WORK REQUEST:
Return, from the material below, each line in which "templates" occurs.

EXTRACTED DATA:
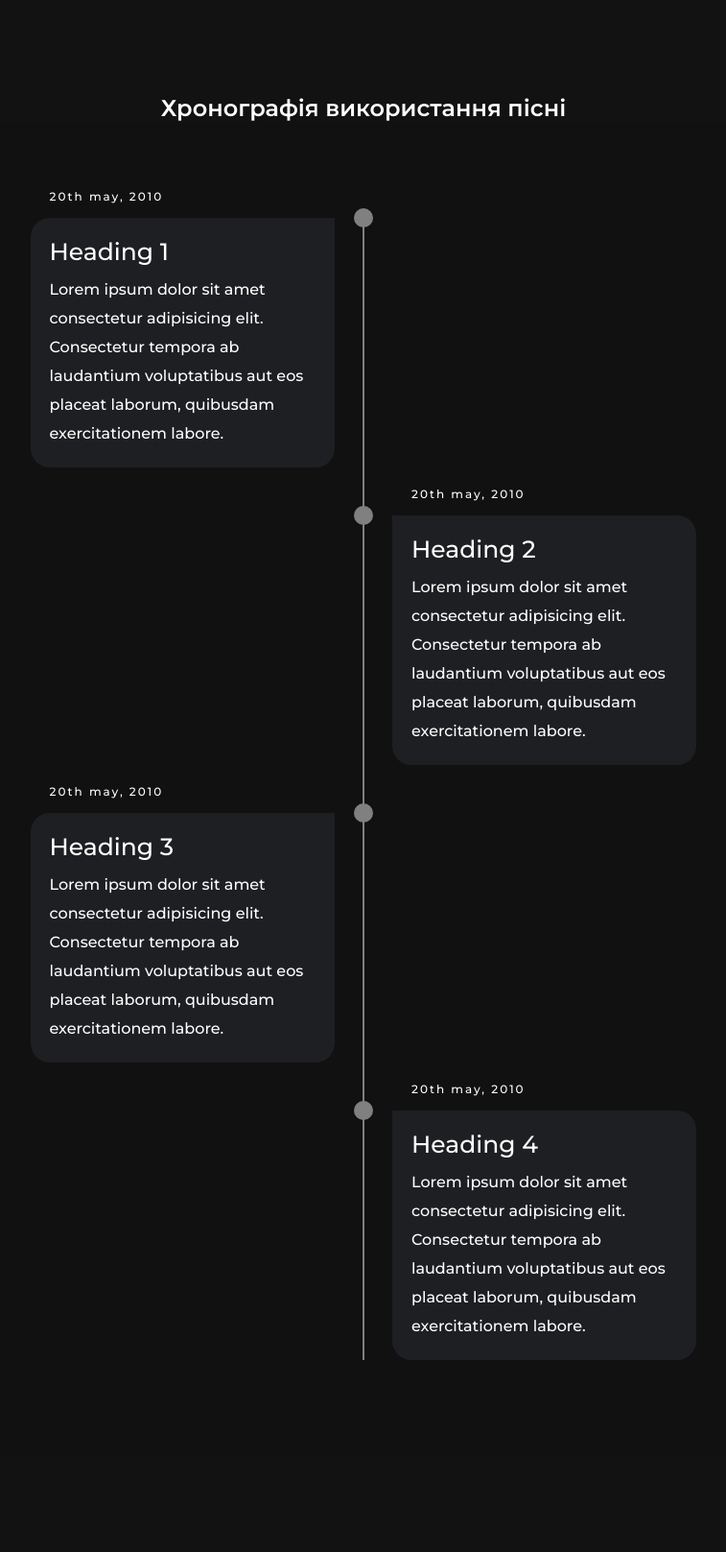
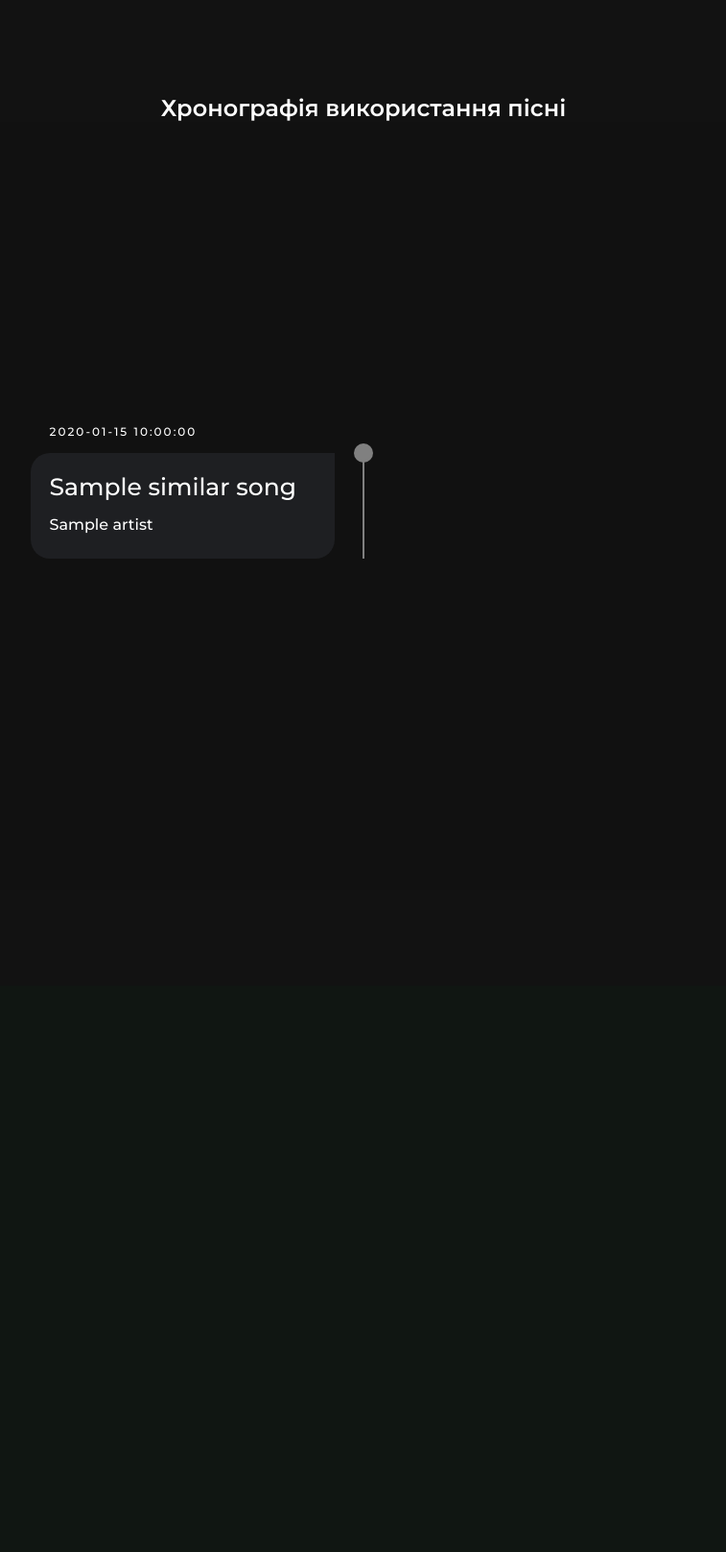
Before and after one commit to Markolissimo/Origins, a Flask app: template templates/song.html in a window 1280 px wide. Shown: the part 822-2439 px from the top of the page at 96% size, without its empty margins (261-1018 px from the left). After the commit the page ends 1404 px from the top, so only its background shows below. Run offline with Flask 3, Linux system fonts and the light colour scheme; the template is opened without the code that fills it: most values are stand-ins (such as "Sample title", 1, 10 or a date in 2020); grey boxes marked "Sample" are stand-in pictures.

Commit message:
Add updating the timeline of everysong

```diff
--- a/templates/song.html
+++ b/templates/song.html
@@ -16,7 +16,7 @@
 </head>
 <body>
     <header>
-        <a href="mainpage.html" class="logo">
+        <a href="/" class="logo">
             <i class="ri-home-line"></i>
             <span>Origins</span>
         </a>
@@ -78,38 +78,15 @@
         <div class="container">
             <div class="timeline">
                 <ul>
+                    {% for similar_song in similar_songs %}
                     <li>
                         <div class="timeline-content">
-                            <h3 class="date">20th may, 2010</h3>
-                            <h1>Heading 1</h1>
-                            <p>Lorem ipsum dolor sit amet consectetur adipisicing elit. Consectetur tempora ab laudantium
-                                voluptatibus aut eos placeat laborum, quibusdam exercitationem labore.</p>
+                            <h3 class="date">{{ similar_song.release_date }}</h3>
+                            <h1>{{ similar_song.song_name }}</h1>
+                            <p>{{ similar_song.artist }}</p>
                         </div>
                     </li>
-                    <li>
-                        <div class="timeline-content">
-                            <h3 class="date">20th may, 2010</h3>
-                            <h1>Heading 2</h1>
-                            <p>Lorem ipsum dolor sit amet consectetur adipisicing elit. Consectetur tempora ab laudantium
-                                voluptatibus aut eos placeat laborum, quibusdam exercitationem labore.</p>
-                        </div>
-                    </li>
-                    <li>
-                        <div class="timeline-content">
-                            <h3 class="date">20th may, 2010</h3>
-                            <h1>Heading 3</h1>
-                            <p>Lorem ipsum dolor sit amet consectetur adipisicing elit. Consectetur tempora ab laudantium
-                                voluptatibus aut eos placeat laborum, quibusdam exercitationem labore.</p>
-                        </div>
-                    </li>
-                    <li>
-                        <div class="timeline-content">
-                            <h3 class="date">20th may, 2010</h3>
-                            <h1>Heading 4</h1>
-                            <p>Lorem ipsum dolor sit amet consectetur adipisicing elit. Consectetur tempora ab laudantium
-                                voluptatibus aut eos placeat laborum, quibusdam exercitationem labore.</p>
-                        </div>
-                    </li>
+                    {% endfor %}
                 </ul>
             </div>
         </div>
```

PROBLEM SOLUTION:
Before and after one commit to Markolissimo/Origins, a Flask app: template templates/song.html in a window 1280 px wide. Shown: the part 822-2439 px from the top of the page at 96% size, without its empty margins (261-1018 px from the left). After the commit the page ends 1404 px from the top, so only its background shows below. Run offline with Flask 3, Linux system fonts and the light colour scheme; the template is opened without the code that fills it: most values are stand-ins (such as "Sample title", 1, 10 or a date in 2020); grey boxes marked "Sample" are stand-in pictures.
--- a/templates/song.html
+++ b/templates/song.html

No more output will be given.